Here's some for the not so thrifty:

 

1. If you are going by ferry, travel first class. Get a suite or stateroom which will sleep two, quite comfortably.

2. If you wish to go a bit more moderate on the funds, then request a cabin, which may sleep three, four, up to six persons.

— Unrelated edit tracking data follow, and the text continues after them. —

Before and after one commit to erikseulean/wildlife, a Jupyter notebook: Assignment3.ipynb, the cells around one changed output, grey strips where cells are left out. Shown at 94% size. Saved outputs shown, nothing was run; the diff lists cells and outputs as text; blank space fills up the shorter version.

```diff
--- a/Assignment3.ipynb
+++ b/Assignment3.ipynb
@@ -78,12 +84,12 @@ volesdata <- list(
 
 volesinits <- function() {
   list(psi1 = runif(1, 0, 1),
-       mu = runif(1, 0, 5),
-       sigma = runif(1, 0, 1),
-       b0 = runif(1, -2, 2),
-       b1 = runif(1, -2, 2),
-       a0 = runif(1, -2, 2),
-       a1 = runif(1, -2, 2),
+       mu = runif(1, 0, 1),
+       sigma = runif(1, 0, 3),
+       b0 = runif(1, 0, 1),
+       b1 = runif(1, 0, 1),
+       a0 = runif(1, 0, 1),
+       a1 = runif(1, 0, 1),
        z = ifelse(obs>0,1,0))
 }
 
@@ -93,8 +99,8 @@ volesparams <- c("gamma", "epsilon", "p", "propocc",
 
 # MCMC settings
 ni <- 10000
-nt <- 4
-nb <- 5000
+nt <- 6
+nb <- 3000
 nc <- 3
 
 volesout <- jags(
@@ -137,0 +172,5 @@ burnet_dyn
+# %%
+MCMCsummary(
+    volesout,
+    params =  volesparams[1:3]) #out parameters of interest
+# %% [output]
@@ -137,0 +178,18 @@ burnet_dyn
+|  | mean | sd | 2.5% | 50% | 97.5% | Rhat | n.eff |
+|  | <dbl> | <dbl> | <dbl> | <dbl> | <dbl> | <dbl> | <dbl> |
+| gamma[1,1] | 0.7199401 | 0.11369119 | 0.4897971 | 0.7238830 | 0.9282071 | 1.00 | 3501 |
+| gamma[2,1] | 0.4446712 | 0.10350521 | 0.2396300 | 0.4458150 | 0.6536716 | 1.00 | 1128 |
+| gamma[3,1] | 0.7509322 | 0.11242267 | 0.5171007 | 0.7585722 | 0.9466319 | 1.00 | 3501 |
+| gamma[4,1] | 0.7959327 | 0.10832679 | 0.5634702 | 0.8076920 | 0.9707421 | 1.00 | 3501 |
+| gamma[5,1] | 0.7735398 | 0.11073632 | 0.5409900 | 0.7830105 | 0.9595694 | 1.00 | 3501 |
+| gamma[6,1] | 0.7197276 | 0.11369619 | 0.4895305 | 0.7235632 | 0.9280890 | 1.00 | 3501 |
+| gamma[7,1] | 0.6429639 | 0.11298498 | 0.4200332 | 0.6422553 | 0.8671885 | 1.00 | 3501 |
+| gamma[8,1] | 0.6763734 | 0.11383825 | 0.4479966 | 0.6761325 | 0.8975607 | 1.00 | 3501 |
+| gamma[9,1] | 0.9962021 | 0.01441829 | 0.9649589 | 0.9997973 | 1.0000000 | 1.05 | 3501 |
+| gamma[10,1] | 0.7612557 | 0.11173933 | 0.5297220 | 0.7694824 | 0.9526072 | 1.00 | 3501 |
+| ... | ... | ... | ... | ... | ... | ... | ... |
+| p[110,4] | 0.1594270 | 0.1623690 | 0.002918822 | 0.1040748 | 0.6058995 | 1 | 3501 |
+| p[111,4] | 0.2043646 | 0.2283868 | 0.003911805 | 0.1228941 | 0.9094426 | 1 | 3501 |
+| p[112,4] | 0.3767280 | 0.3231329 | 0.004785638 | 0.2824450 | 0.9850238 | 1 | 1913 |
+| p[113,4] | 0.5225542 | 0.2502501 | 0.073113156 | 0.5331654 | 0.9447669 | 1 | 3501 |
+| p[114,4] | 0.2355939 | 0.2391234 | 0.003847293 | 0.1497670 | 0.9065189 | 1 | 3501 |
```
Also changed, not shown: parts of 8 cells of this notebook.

3. Carry cash and eat in the dining areas, buy beers on board, both so you have an enjoyable trip without having to carry a bunch of extra mess with you on board.

 

There is a second reason for taking cash, rather than your own refrigerator full of food and other items on board. You will not wish to be called "kuripot" (Tagalog) or "tihik" (Cebuano) (both directly translate into "whippy") by the Filipinos.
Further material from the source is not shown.